Wheaton College Norton, Massachusetts

Tianna Lall

Small school, big rewards: I originally wanted to go to school in an urban environment. However, my eye fell on Wheaton, and I took the chance. Wheaton seemed to be the school where I would  be challenged, and where I would get the best experiences out of my four years. I really love the tight-knit environment here. It is very easy to talk with professors, and they’re open to listening to what students have to say. I can take advantage of the beauty of nature here, and can always find a quiet spot to study.

Challenging class: My most favored yet most challenging class would have to be my English 101 course, “Writing about Image and Reality,” with Professor Sherry Mason. Her class has a very uplifting mood, especially when Smudge, her furry [canine] companion, accompanies her. She may be one of the toughest graders you’ll ever encounter, but I walked away knowing a lot more than when I started. The woman knows her stuff.

Roots in Trinidad: I have lived in the United States for almost all of my life, but I was born in Trinidad and raised under its traditions. My parents always told me to do what I think is right, and that hard work pays off. This has been instilled in me, and I still follow it here at Wheaton.

Posse Scholarship: I feel very fortunate to be on the Posse Scholarship. It is such an honor. My family would not have been able to send me to college due to its high cost, and my Posse Scholarship helped me to get here. I am the first to go to college in my family.

New directions: In my first three months here, I realize I’ve changed a lot. College was a huge transition in my life. I’ve learned that I can handle a much heavier workload than before. I’ve discovered that time here goes by very quickly, and I am hoping to get a lot out of my four years here at Wheaton. It’s all about self-discovery. I always had the intention of majoring in psychology and going on to grad school to get my teaching license.

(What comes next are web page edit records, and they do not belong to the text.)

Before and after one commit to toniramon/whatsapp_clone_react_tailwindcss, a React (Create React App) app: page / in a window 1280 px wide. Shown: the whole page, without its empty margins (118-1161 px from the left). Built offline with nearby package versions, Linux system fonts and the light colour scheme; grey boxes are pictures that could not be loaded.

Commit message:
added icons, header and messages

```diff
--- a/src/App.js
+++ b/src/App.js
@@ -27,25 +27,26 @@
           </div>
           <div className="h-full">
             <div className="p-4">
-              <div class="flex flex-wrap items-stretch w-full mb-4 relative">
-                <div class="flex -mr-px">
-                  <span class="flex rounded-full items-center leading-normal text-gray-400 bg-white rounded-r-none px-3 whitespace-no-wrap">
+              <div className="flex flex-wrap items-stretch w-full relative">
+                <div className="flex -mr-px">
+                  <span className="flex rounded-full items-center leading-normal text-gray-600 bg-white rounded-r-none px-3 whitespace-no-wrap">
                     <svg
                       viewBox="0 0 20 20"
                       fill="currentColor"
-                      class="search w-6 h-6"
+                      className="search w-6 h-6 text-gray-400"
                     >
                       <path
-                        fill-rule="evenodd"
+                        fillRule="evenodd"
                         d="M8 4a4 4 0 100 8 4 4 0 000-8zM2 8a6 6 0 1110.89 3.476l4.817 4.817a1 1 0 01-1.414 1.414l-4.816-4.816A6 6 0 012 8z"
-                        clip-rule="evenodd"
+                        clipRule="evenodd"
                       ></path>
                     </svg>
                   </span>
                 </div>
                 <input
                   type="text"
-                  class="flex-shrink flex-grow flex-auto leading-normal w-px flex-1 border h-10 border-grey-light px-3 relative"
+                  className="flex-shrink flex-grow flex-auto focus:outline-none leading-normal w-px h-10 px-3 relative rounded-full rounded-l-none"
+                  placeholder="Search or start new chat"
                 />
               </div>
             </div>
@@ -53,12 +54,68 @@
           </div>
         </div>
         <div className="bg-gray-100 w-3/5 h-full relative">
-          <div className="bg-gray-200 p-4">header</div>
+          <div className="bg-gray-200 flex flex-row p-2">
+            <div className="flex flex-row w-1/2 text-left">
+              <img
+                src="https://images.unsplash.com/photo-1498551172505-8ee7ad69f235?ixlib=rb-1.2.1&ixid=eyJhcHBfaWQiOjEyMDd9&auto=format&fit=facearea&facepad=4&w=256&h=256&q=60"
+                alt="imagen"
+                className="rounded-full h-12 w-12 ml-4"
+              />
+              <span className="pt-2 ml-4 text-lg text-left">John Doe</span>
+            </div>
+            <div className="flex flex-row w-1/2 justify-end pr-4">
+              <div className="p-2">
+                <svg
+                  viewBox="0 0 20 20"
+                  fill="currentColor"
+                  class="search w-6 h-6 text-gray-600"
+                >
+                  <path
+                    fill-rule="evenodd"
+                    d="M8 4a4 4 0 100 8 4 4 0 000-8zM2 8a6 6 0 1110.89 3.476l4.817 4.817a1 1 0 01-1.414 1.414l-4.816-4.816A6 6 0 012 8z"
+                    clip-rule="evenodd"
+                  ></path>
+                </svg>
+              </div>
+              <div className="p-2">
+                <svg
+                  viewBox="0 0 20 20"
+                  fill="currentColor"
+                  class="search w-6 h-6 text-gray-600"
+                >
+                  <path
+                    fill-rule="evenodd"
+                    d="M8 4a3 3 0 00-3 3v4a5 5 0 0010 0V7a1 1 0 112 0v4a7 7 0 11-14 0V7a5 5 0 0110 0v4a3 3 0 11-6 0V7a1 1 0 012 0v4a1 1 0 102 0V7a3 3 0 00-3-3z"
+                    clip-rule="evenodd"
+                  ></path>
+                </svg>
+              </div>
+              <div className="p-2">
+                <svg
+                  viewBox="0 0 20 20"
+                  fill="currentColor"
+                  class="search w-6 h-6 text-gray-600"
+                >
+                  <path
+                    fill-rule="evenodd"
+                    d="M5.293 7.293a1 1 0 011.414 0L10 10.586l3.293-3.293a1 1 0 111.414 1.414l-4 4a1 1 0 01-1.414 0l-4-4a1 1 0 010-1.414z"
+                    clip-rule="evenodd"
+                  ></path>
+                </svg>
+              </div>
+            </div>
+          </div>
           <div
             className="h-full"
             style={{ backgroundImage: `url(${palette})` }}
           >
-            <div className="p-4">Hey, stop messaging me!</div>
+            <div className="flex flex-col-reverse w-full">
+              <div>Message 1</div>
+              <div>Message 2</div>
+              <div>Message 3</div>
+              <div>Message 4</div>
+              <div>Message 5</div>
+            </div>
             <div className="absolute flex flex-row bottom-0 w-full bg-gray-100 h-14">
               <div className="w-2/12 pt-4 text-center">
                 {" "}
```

However, I discover new things about myself every day, so I wouldn’t be surprised if my major took a 180-degree turn. I’m open to trying new things.

Amanda DeGroff ’12